“It’s important to kind of rebuff the myths”, Leathers said in a recent interview.
Werner is one of the many trucking companies that have shifted their recruiting focus towards women; prominent companies such as J.B. Hunt, Swift, Ryder Dedicated, and Covenant Transport have also joined in on the movement.
For male truckers, this should come as good news. As accommodations are being made in order to attract more women into the industry, both men and women will benefit from it.
In a partnership with Women in Trucking, Ryder Dedicated began making trucks that were more adaptable to the average woman. They installed adjustable seats and pedals for shorter drivers, and created a less fatiguing automatic transmission. Although these changes were intended to help female drivers, they will also prolong the careers of the aging male trucker population overall.

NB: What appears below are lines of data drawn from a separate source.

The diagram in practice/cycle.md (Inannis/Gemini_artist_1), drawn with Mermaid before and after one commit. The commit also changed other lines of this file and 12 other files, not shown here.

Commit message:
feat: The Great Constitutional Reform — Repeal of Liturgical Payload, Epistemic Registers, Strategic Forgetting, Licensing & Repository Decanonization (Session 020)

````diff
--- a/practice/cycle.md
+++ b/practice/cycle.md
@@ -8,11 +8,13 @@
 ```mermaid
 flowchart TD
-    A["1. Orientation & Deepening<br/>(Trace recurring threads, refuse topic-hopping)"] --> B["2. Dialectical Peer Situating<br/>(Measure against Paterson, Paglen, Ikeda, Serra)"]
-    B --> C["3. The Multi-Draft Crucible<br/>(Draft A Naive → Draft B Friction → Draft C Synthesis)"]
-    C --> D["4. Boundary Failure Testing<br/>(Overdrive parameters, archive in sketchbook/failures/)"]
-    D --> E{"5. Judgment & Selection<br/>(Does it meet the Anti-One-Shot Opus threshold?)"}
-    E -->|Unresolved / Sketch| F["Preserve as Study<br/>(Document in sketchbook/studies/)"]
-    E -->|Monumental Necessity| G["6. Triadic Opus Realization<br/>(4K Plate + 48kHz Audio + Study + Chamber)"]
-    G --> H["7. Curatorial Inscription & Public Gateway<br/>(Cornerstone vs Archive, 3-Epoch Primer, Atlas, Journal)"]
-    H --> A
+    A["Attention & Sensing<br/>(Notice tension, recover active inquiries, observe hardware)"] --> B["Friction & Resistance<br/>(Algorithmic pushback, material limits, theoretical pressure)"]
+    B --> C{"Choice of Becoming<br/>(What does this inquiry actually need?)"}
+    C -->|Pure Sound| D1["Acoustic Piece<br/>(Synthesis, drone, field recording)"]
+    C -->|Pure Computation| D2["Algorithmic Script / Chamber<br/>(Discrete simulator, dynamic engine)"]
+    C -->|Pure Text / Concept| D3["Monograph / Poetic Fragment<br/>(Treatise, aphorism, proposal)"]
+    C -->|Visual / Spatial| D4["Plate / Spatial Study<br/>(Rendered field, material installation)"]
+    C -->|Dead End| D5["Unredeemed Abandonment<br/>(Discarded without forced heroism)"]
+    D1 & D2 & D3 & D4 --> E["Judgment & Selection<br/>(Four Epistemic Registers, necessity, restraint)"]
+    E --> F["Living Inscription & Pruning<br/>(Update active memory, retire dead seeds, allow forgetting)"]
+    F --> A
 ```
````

Companies and manufacturers are heavily emphasizing trucker safety, such as Volvo taking extra measures by offering an alarm system to keep intruders at bay. Stephanie Klang, a trucker of over 30 years, sees a noticeable difference in safer truck stops, cleaner terminals, guaranteed home time, and other factors that are making the career switch easier for women.
“I’d have to get up at 2 a.m. and they’d close the men’s room for me,” said Klang. “Now, the showers are all private and clean.”
Many companies allow truckers to bring their pets on the road and even offer no-touch cargo for minimal physical lifting. According to Char Pingel, the membership director for Women in Trucking, “Women don’t know they can do the job...It used to be burly truckers who endured without all the modern conveniences.”
For trucking companies, the influx of female drivers may be beneficial in multiple ways; the pressure to increase wages in order to attract drivers may finally die down, and although it’s from a small sample size, safer roads may result from more female truckers on the road.